■ **DIRECTIONS FOR THIS TASK**
Each line of the data below containing "hover" needs to be listed.

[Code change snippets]
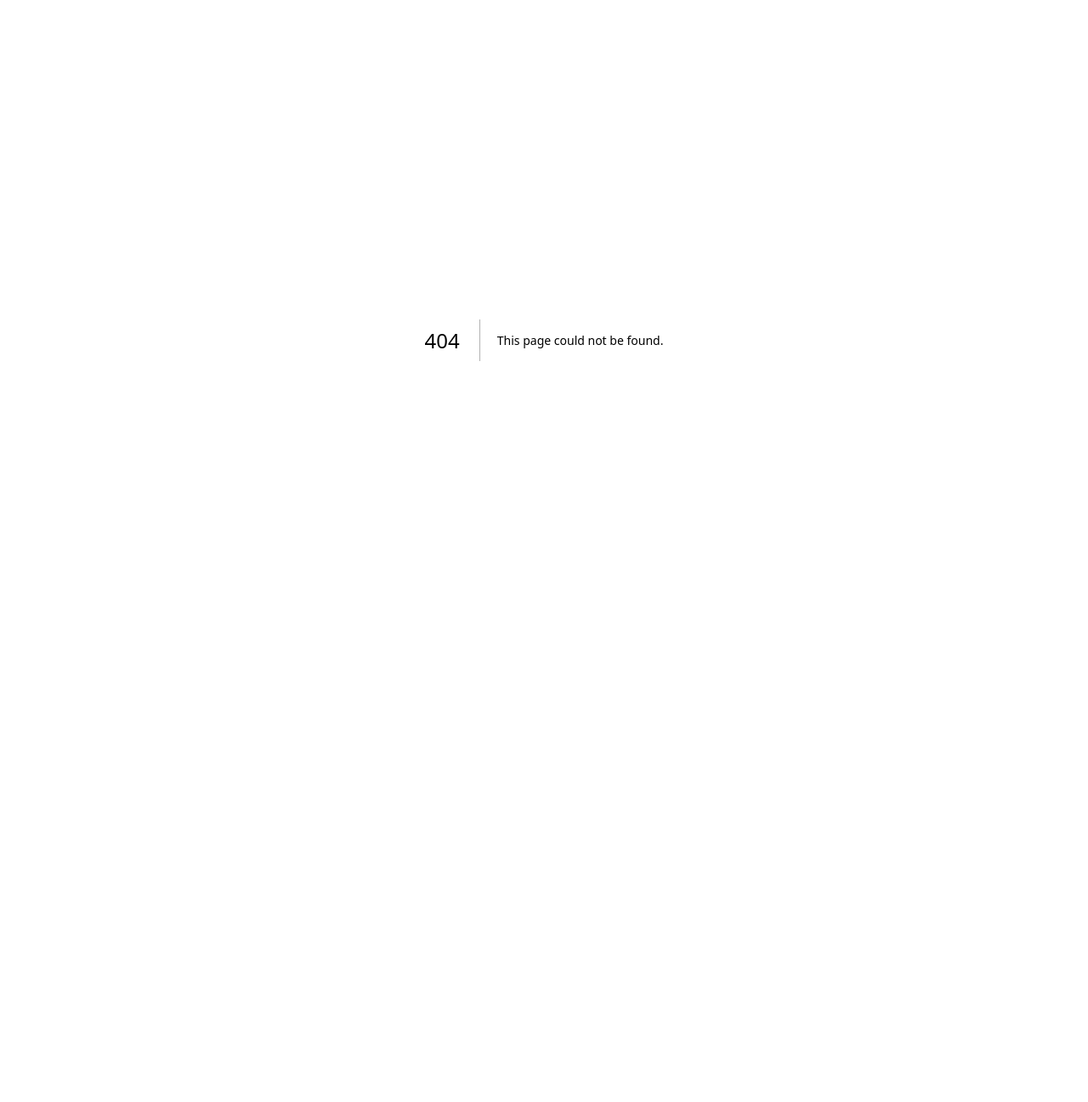
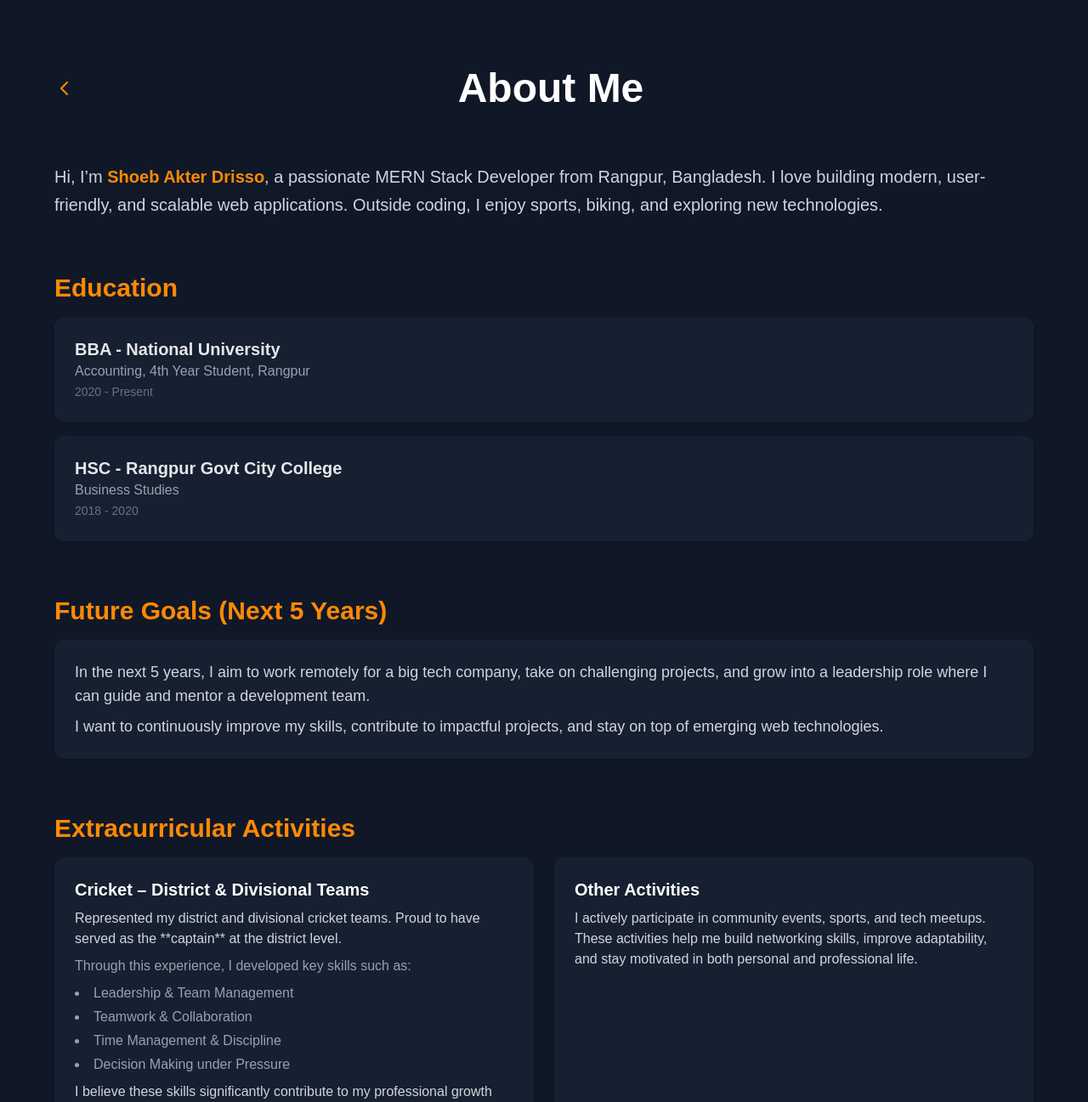
Before and after one commit to sadrisso/New-Portfolio, a Next.js app: page /about in a window 1280 px wide. Before the commit this address had no page. Shown: the top 1297 px of the page at 85% size. Before the commit the page ends 800 px from the top, so only its background shows below. Built offline with nearby package versions, Linux system fonts and the light colour scheme.

Commit message:
added know more about me route with content

```diff
--- /dev/null
+++ b/src/app/about/page.tsx
@@ -0,0 +1,197 @@
+"use client";
+
+import React from "react";
+import { motion } from "framer-motion";
+import { useRouter } from "next/navigation";
+
+export default function AboutMe() {
+  const router = useRouter();
+
+  // Animation helper
+  const fadeUp = (delay: number) => ({
+    initial: { opacity: 0, y: 40 },
+    whileInView: { opacity: 1, y: 0 },
+    transition: { duration: 0.8, delay },
+    viewport: { once: true },
+  });
+
+  return (
+    <section className="bg-gray-900 text-gray-200 min-h-screen px-6 md:px-12 py-20">
+      <div className="max-w-6xl mx-auto space-y-16">
+        {/* Intro with Back Button */}
+        <motion.div
+          {...fadeUp(0)}
+          className="flex items-center justify-between"
+        >
+          {/* Back Arrow */}
+          <button
+            onClick={() => router.push("/")}
+            className="text-orange-400 hover:text-white transition-colors"
+          >
+            <svg
+              xmlns="http://www.w3.org/2000/svg"
+              className="h-6 w-6"
+              fill="none"
+              viewBox="0 0 24 24"
+              stroke="currentColor"
+            >
+              <path
+                strokeLinecap="round"
+                strokeLinejoin="round"
+                strokeWidth={2}
+                d="M15 19l-7-7 7-7"
+              />
+            </svg>
+          </button>
+
+          {/* Title */}
+          <h1 className="text-4xl md:text-5xl font-extrabold text-white ml-4">
+            About Me
+          </h1>
+
+          {/* Empty space to balance flex */}
+          <div className="w-6" />
+        </motion.div>
+
+        {/* Intro Paragraph */}
+        <motion.p
+          {...fadeUp(0.1)}
+          className="text-lg md:text-xl text-gray-300 leading-relaxed"
+        >
+          Hi, I’m{" "}
+          <span className="text-orange-400 font-semibold">
+            Shoeb Akter Drisso
+          </span>
+          , a passionate MERN Stack Developer from Rangpur, Bangladesh. I love
+          building modern, user-friendly, and scalable web applications. Outside
+          coding, I enjoy sports, biking, and exploring new technologies.
+        </motion.p>
+
+
+
+        {/* Education */}
+        <motion.div {...fadeUp(0.3)}>
+          <h2 className="text-3xl font-bold text-orange-400 mb-4">Education</h2>
+          <div className="space-y-4">
+            <div className="bg-gray-800/50 p-6 rounded-xl shadow-md hover:bg-gray-800 transition">
+              <h3 className="text-xl font-semibold">
+                BBA - National University
+              </h3>
+              <p className="text-gray-400">
+                Accounting, 4th Year Student, Rangpur
+              </p>
+              <span className="text-sm text-gray-500">2020 - Present</span>
+            </div>
+            <div className="bg-gray-800/50 p-6 rounded-xl shadow-md hover:bg-gray-800 transition">
+              <h3 className="text-xl font-semibold">
+                HSC - Rangpur Govt City College
+              </h3>
+              <p className="text-gray-400">Business Studies</p>
+              <span className="text-sm text-gray-500">2018 - 2020</span>
+            </div>
+          </div>
+        </motion.div>
+
+
+
+        {/* Future Goals */}
+        <motion.div {...fadeUp(0.7)}>
+          <h2 className="text-3xl font-bold text-orange-400 mb-4">
+            Future Goals (Next 5 Years)
+          </h2>
+          <div className="bg-gray-800/50 p-6 rounded-xl shadow-md hover:bg-gray-800 transition space-y-2">
+            <p className="text-gray-300 text-lg">
+              In the next 5 years, I aim to work remotely for a big tech
+              company, take on challenging projects, and grow into a leadership
+              role where I can guide and mentor a development team.
+            </p>
+            <p className="text-gray-300 text-lg">
+              I want to continuously improve my skills, contribute to impactful
+              projects, and stay on top of emerging web technologies.
+            </p>
+          </div>
+        </motion.div>
+
+
+
+        {/* Extracurricular Activities */}
+        <motion.div {...fadeUp(0.6)}>
+          <h2 className="text-3xl font-bold text-orange-400 mb-4">
+            Extracurricular Activities
+          </h2>
+
+          <div className="grid grid-cols-1 md:grid-cols-2 gap-6">
+            {/* Cricket Achievement Card */}
+            <div className="bg-gray-800/50 p-6 rounded-xl shadow-md hover:bg-gray-800 transition">
+              <h3 className="text-xl font-semibold text-white mb-2">
+                Cricket – District & Divisional Teams
+              </h3>
+              <p className="text-gray-300 mb-2">
+                Represented my district and divisional cricket teams. Proud to
+                have served as the **captain** at the district level.
+              </p>
+              <p className="text-gray-400">
+                Through this experience, I developed key skills such as:
+              </p>
+              <ul className="list-disc list-inside text-gray-400 mt-2 space-y-1">
+                <li>Leadership & Team Management</li>
+                <li>Teamwork & Collaboration</li>
+                <li>Time Management & Discipline</li>
+                <li>Decision Making under Pressure</li>
+              </ul>
+              <p className="text-gray-300 mt-2">
+                I believe these skills significantly contribute to my
+                professional growth and enhance my ability to work in
+                team-oriented environments.
+              </p>
+            </div>
+
+            {/* Optional: Add Another Activity Card */}
+            <div className="bg-gray-800/50 p-6 rounded-xl shadow-md hover:bg-gray-800 transition">
+              <h3 className="text-xl font-semibold text-white mb-2">
+                Other Activities
+              </h3>
+              <p className="text-gray-300">
+                I actively participate in community events, sports, and tech
+                meetups. These activities help me build networking skills,
+                improve adaptability, and stay motivated in both personal and
+                professional life.
+              </p>
+            </div>
+          </div>
+        </motion.div>
+
+
+
+        {/* Hobbies */}
+        <motion.div {...fadeUp(0.5)}>
+          <h2 className="text-3xl font-bold text-orange-400 mb-4">Hobbies</h2>
+          <div className="grid grid-cols-2 md:grid-cols-4 gap-6">
+            {["Cricket", "Cycling", "Traveling", "Programming"].map(
+              (hobby, idx) => (
+                <div
+                  key={idx}
+                  className="bg-gray-800/50 p-4 rounded-xl shadow-md text-center hover:bg-gray-800 transition"
+                >
+                  <p className="text-gray-300 font-medium">{hobby}</p>
+                </div>
+              )
+            )}
+          </div>
+        </motion.div>
+
+
+
+        {/* Call to Action */}
+        <motion.div {...fadeUp(0.9)} className="text-center mt-10">
+          <a
+            href="#contact"
+            className="inline-block px-8 py-4 rounded-lg border-2 border-orange-500 text-orange-500 font-medium text-lg transition-colors duration-300 hover:bg-orange-500 hover:text-white"
+          >
+            Get in Touch
+          </a>
+        </motion.div>
+      </div>
+    </section>
+  );
+}
--- a/src/app/components/About.tsx
+++ b/src/app/components/AboutSection.tsx
@@ -3,20 +3,20 @@
 import { motion } from "framer-motion";
 import Image from "next/image";
 
-export default function About() {
+export default function AboutSection() {
   return (
     <section
       id="about"
       className="relative bg-gradient-to-b from-black via-gray-900 to-gray-900 text-gray-200 py-20 md:py-28 px-6 lg:px-12"
     >
-      <div className="max-w-7xl mx-auto grid grid-cols-1 lg:grid-cols-2 gap-8 items-center justify-center">
+      <div className="max-w-7xl mx-auto grid grid-cols-1 lg:grid-cols-2 items-center justify-center px-2">
         {/* Left - Image */}
         <motion.div
           initial={{ opacity: 0, x: -40 }}
           whileInView={{ opacity: 1, x: 0 }}
           transition={{ duration: 0.8 }}
           viewport={{ once: true }}
-          className="flex justify-center"
+          className="flex justify-center items-center flex-col gap-3"
         >
           <div className="relative w-64 h-64 lg:w-80 lg:h-80 rounded-2xl overflow-hidden shadow-xl ring-2 ring-orange-500/40">
             <Image
@@ -26,6 +26,12 @@ export default function About() {
               className="object-cover opacity-90 scale-110 hover:scale-125 transition-transform duration-500"
             />
           </div>
+          <a
+            href="/about"
+            className="bg-gray-800/50 rounded-lg p-4 text-center hover:bg-gray-800 transition text-gray-400"
+          >
+            More About Me
+          </a>
         </motion.div>
 
         {/* Right - Content */}
--- a/src/app/page.tsx
+++ b/src/app/page.tsx
@@ -1,13 +1,15 @@
-import About from "./components/About";
+import AboutSection from "./components/AboutSection";
 import Hero from "./components/Hero";
 
 export default function Home() {
   return (
     <div>
-      <Hero />
+      <div>
+        <Hero />
+      </div>
 
       <div>
-        <About />
+        <AboutSection />
       </div>
     </div>
   );
```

■ **RESPONSE FOR THIS EXERCISE**
+            className="text-orange-400 hover:text-white transition-colors"
+            <div className="bg-gray-800/50 p-6 rounded-xl shadow-md hover:bg-gray-800 transition">
+            <div className="bg-gray-800/50 p-6 rounded-xl shadow-md hover:bg-gray-800 transition">
+          <div className="bg-gray-800/50 p-6 rounded-xl shadow-md hover:bg-gray-800 transition space-y-2">
+            <div className="bg-gray-800/50 p-6 rounded-xl shadow-md hover:bg-gray-800 transition">
+            <div className="bg-gray-800/50 p-6 rounded-xl shadow-md hover:bg-gray-800 transition">
+                  className="bg-gray-800/50 p-4 rounded-xl shadow-md text-center hover:bg-gray-800 transition"
+            className="inline-block px-8 py-4 rounded-lg border-2 border-orange-500 text-orange-500 font-medium text-lg transition-colors duration-300 hover:bg-orange-500 hover:text-white"
               className="object-cover opacity-90 scale-110 hover:scale-125 transition-transform duration-500"
+            className="bg-gray-800/50 rounded-lg p-4 text-center hover:bg-gray-800 transition text-gray-400"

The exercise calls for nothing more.